Provided information:
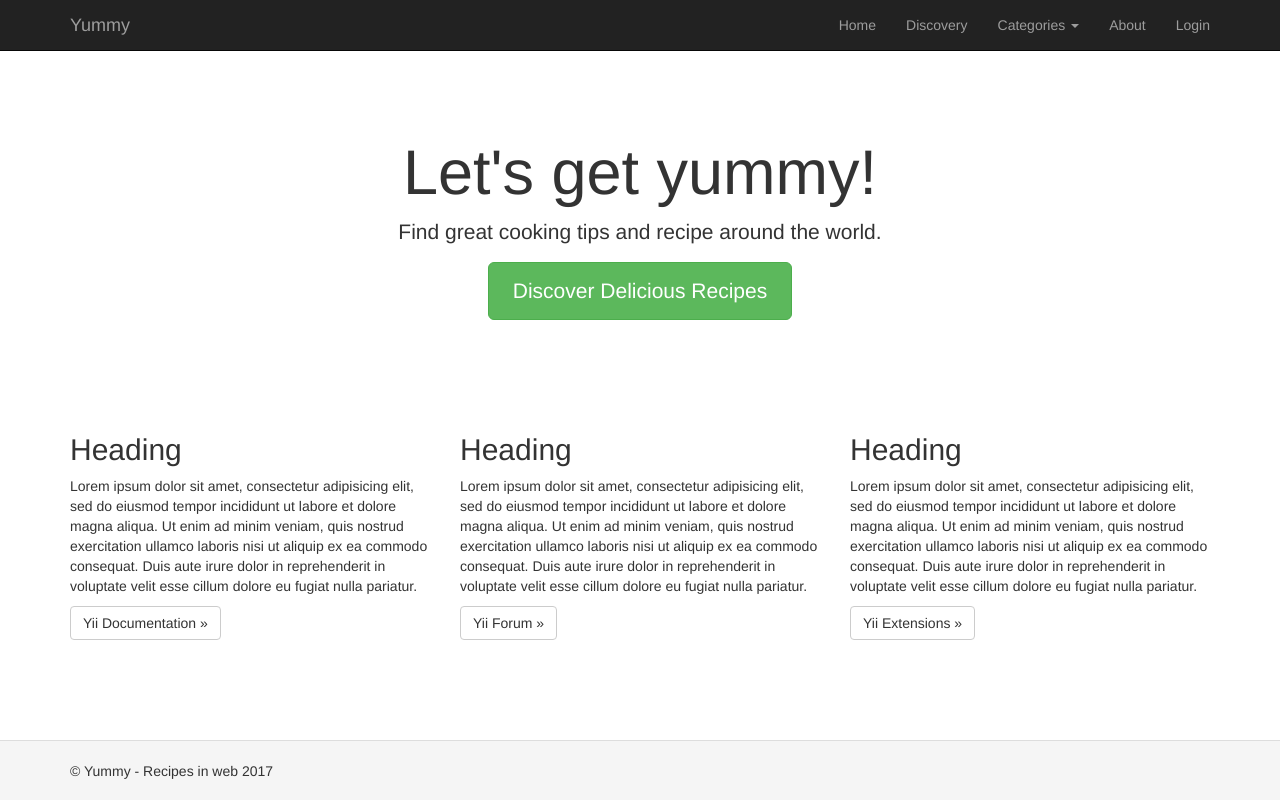
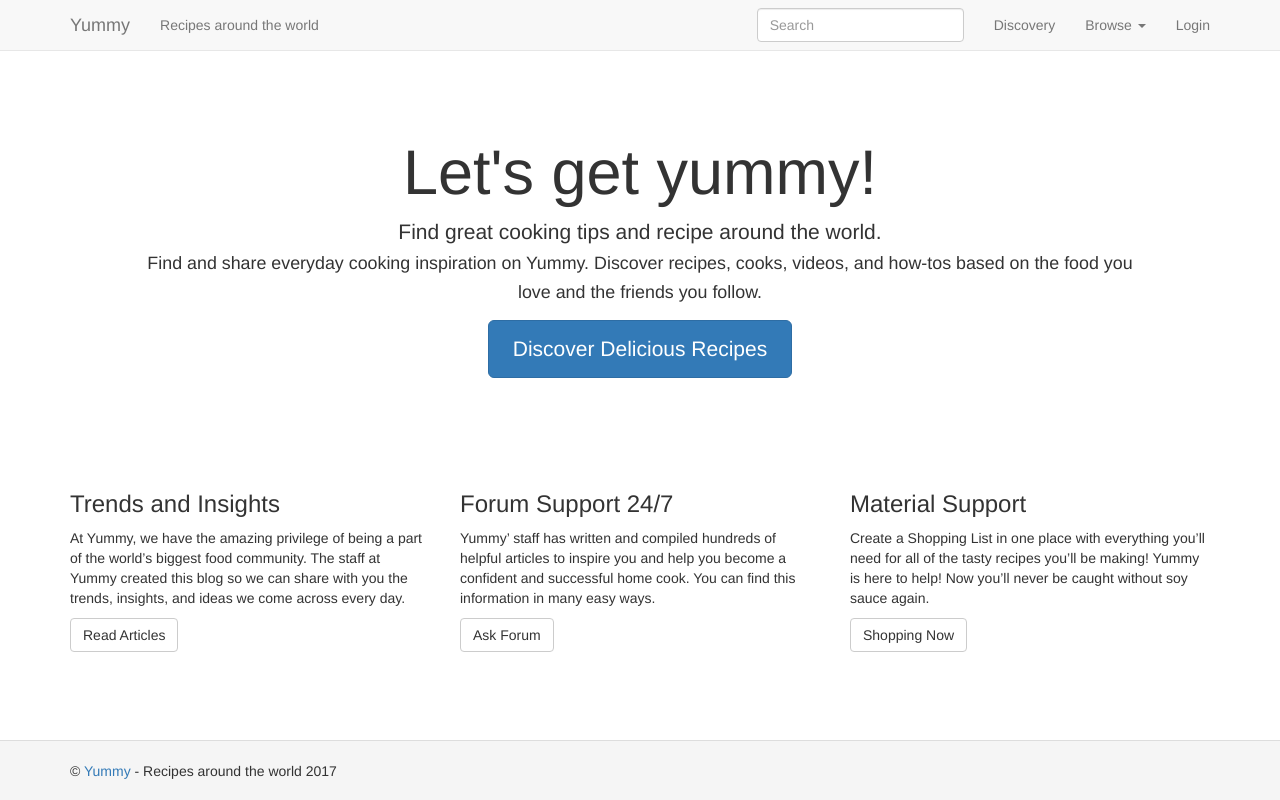
Before and after one commit to anggadarkprince/learn-yii, a Yii app: template views/site/index.php in a window 1280 px wide. Run offline with PHP 8.4 and a stand-in for Yii, Linux system fonts and the light colour scheme; the template is opened without the code that fills it, so the values that code supplies are empty; some libraries are stand-ins or nearby versions.

Commit message:
change navbar layout

```diff
--- a/config/web.php
+++ b/config/web.php
@@ -45,6 +45,7 @@ $config = [
             'showScriptName' => false,
             'rules' => [
                 'about' => 'site/about',
+                'logout' => 'site/logout',
             ],
         ],
     ],
--- a/views/layouts/main.php
+++ b/views/layouts/main.php
@@ -24,7 +24,7 @@ AppAsset::register($this);
 <body>
 <?php $this->beginBody() ?>
 <div class="wrap">
-    <nav id="w0" class="navbar-inverse navbar-fixed-top navbar" role="navigation">
+    <nav id="w0" class="navbar-default navbar-fixed-top navbar" role="navigation">
         <div class="container">
             <div class="navbar-header">
                 <button type="button" class="navbar-toggle" data-toggle="collapse" data-target="#w0-collapse">
@@ -32,18 +32,25 @@ AppAsset::register($this);
                     <span class="icon-bar"></span>
                     <span class="icon-bar"></span>
                     <span class="icon-bar"></span></button>
-                <a class="navbar-brand" href="/basic/web/index.php">Yummy</a>
+                <a class="navbar-brand" href="<?= Url::home() ?>">Yummy</a>
             </div>
             <div id="w0-collapse" class="collapse navbar-collapse">
+                <p class="navbar-text">Recipes around the world</p>
                 <ul id="w1" class="navbar-nav navbar-right nav">
-                    <li><a href="<?= Url::home() ?>">Home</a></li>
-                    <li><a href="<?= Url::to(['/discovery']) ?>">Discovery</a></li>
-                    <li class="dropdown">
-                        <a href="#" class="dropdown-toggle" data-toggle="dropdown">Categories <b class="caret"></b></a>
-                        <?= \app\widgets\CategoryMenuWidget::widget() ?>
-                    </li>
-                    <li><a href="<?= Url::to(['/about']) ?>">About</a></li>
-                    <?php if(Yii::$app->user->isGuest): ?>
+                    <form class="navbar-form navbar-left" method="get">
+                        <div class="form-group">
+                            <input type="text" class="form-control" placeholder="Search" name="q">
+                        </div>
+                    </form>
+                    <li><a href="<?= Url::to(['discovery']) ?>">Discovery</a></li>
+                    <ul id="w1" class="navbar-nav nav">
+                        <li class="dropdown">
+                            <a href="#" class="dropdown-toggle" data-toggle="dropdown">Browse <b class="caret"></b></a>
+                            <?= \app\widgets\CategoryMenuWidget::widget() ?>
+                        </li>
+                    </ul>
+
+                    <?php if (Yii::$app->user->isGuest): ?>
                         <li><a href="<?= Url::to(['login']) ?>">Login</a></li>
                     <?php else: ?>
                         <li class="dropdown">
@@ -51,10 +58,12 @@ AppAsset::register($this);
                                 Account <b class="caret"></b>
                             </a>
                             <ul class="dropdown-menu">
-                                <li><a href="/basic/web/index.php?r=account/dashboard"><?= Yii::$app->user->identity->name ?></a></li>
-                                <li><a href="/basic/web/index.php?r=account/recipes">Recipes</a></li>
-                                <li><a href="/basic/web/index.php?r=account/setting">Account</a></li>
-                                <li><a href="/basic/web/index.php?r=site/logout">Logout</a></li>
+                                <li>
+                                    <a href="<?= Url::to(['account/dashboard']) ?>"><?= Yii::$app->user->identity->name ?></a>
+                                </li>
+                                <li><a href="<?= Url::to(['account/recipes']) ?>">Recipes</a></li>
+                                <li><a href="<?= Url::to(['account/setting']) ?>">Account</a></li>
+                                <li><a href="<?= Url::to(['account/logout']) ?>">Logout</a></li>
                             </ul>
                         </li>
                     <?php endif; ?>
@@ -73,8 +82,7 @@ AppAsset::register($this);
 
 <footer class="footer">
     <div class="container">
-        <p class="pull-left">&copy; Yummy - Recipes in web <?= date('Y') ?></p>
-
+        <p class="pull-left">&copy; <a href="<?= Url::to(['about']) ?>">Yummy</a> - Recipes around the world <?= date('Y') ?></p>
         <p class="pull-right"><?= Yii::powered() ?></p>
     </div>
 </footer>
--- a/views/site/about.php
+++ b/views/site/about.php
@@ -4,7 +4,7 @@
 
 use yii\helpers\Html;
 
-$this->title = 'About';
+$this->title = 'About - Yummy';
 $this->params['breadcrumbs'][] = $this->title;
 ?>
 <div class="site-about">
--- a/views/site/contact.php
+++ b/views/site/contact.php
@@ -8,7 +8,7 @@ use yii\helpers\Html;
 use yii\bootstrap\ActiveForm;
 use yii\captcha\Captcha;
 
-$this->title = 'Contact';
+$this->title = 'Contact - Yummy';
 $this->params['breadcrumbs'][] = $this->title;
 ?>
 <div class="site-contact">
--- a/views/site/index.php
+++ b/views/site/index.php
@@ -2,17 +2,25 @@
 
 /* @var $this yii\web\View */
 
-$this->title = 'Yummy number one recipes in the world';
+use yii\helpers\Url;
+
+$this->title = 'Yummy - Number one recipes in the world';
 ?>
 <div class="site-index">
 
     <div class="jumbotron">
         <h1>Let's get yummy!</h1>
 
-        <p class="lead">Find great cooking tips and recipe around the world.</p>
+        <p class="lead">
+            Find great cooking tips and recipe around the world.<br>
+            <small>
+                Find and share everyday cooking inspiration on Yummy. Discover recipes, cooks, videos, and how-tos based
+                on the food you love and the friends you follow.
+            </small>
+        </p>
 
         <p>
-            <a class="btn btn-lg btn-success" href="/basic/web/index.php?r=site/discover">
+            <a class="btn btn-lg btn-primary" href="<?= Url::to(['discovery']) ?>">
                 Discover Delicious Recipes
             </a>
         </p>
@@ -22,34 +30,42 @@ $this->title = 'Yummy number one recipes in the world';
 
         <div class="row">
             <div class="col-lg-4">
-                <h2>Heading</h2>
-
-                <p>Lorem ipsum dolor sit amet, consectetur adipisicing elit, sed do eiusmod tempor incididunt ut labore et
-                    dolore magna aliqua. Ut enim ad minim veniam, quis nostrud exercitation ullamco laboris nisi ut aliquip
-                    ex ea commodo consequat. Duis aute irure dolor in reprehenderit in voluptate velit esse cillum dolore eu
-                    fugiat nulla pariatur.</p>
-
-                <p><a class="btn btn-default" href="http://www.yiiframework.com/doc/">Yii Documentation &raquo;</a></p>
+                <h3>Trends and Insights</h3>
+                <p>
+                    At Yummy, we have the amazing privilege of being a part of the world’s biggest food community. The
+                    staff at Yummy created this blog so we can share with you the trends, insights, and ideas we
+                    come across every day.
+                </p>
+                <p>
+                    <a class="btn btn-default" href="<?= Url::to(['blog']) ?>">
+                        Read Articles
+                    </a>
+                </p>
             </div>
             <div class="col-lg-4">
-                <h2>Heading</h2>
-
-                <p>Lorem ipsum dolor sit amet, consectetur adipisicing elit, sed do eiusmod tempor incididunt ut labore et
-                    dolore magna aliqua. Ut enim ad minim veniam, quis nostrud exercitation ullamco laboris nisi ut aliquip
-                    ex ea commodo consequat. Duis aute irure dolor in reprehenderit in voluptate velit esse cillum dolore eu
-                    fugiat nulla pariatur.</p>
-
-                <p><a class="btn btn-default" href="http://www.yiiframework.com/forum/">Yii Forum &raquo;</a></p>
+                <h3>Forum Support 24/7</h3>
+                <p>
+                    Yummy’ staff has written and compiled hundreds of helpful articles to inspire you and help you
+                    become a confident and successful home cook. You can find this information in many easy ways.
+                </p>
+                <p>
+                    <a class="btn btn-default" href="<?= Url::to(['forum']) ?>">
+                        Ask Forum
+                    </a>
+                </p>
             </div>
             <div class="col-lg-4">
-                <h2>Heading</h2>
+                <h3>Material Support</h3>
+                <p>
+                    Create a Shopping List in one place with everything you’ll need for all of the tasty recipes you’ll
+                    be making! Yummy is here to help! Now you’ll never be caught without soy sauce again.
+                </p>
 
-                <p>Lorem ipsum dolor sit amet, consectetur adipisicing elit, sed do eiusmod tempor incididunt ut labore et
-                    dolore magna aliqua. Ut enim ad minim veniam, quis nostrud exercitation ullamco laboris nisi ut aliquip
-                    ex ea commodo consequat. Duis aute irure dolor in reprehenderit in voluptate velit esse cillum dolore eu
-                    fugiat nulla pariatur.</p>
-
-                <p><a class="btn btn-default" href="http://www.yiiframework.com/extensions/">Yii Extensions &raquo;</a></p>
+                <p>
+                    <a class="btn btn-default" href="<?= Url::to(['forum']) ?>">
+                        Shopping Now
+                    </a>
+                </p>
             </div>
         </div>
 
```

Exercise instructions:
Search the data for "world". Copy each line that has it.

Result of the exercise:
+                <p class="navbar-text">Recipes around the world</p>
+        <p class="pull-left">&copy; <a href="<?= Url::to(['about']) ?>">Yummy</a> - Recipes around the world <?= date('Y') ?></p>
-$this->title = 'Yummy number one recipes in the world';
+$this->title = 'Yummy - Number one recipes in the world';
-        <p class="lead">Find great cooking tips and recipe around the world.</p>
+            Find great cooking tips and recipe around the world.<br>
@@ -22,34 +30,42 @@ $this->title = 'Yummy number one recipes in the world';
+                    At Yummy, we have the amazing privilege of being a part of the world’s biggest food community. The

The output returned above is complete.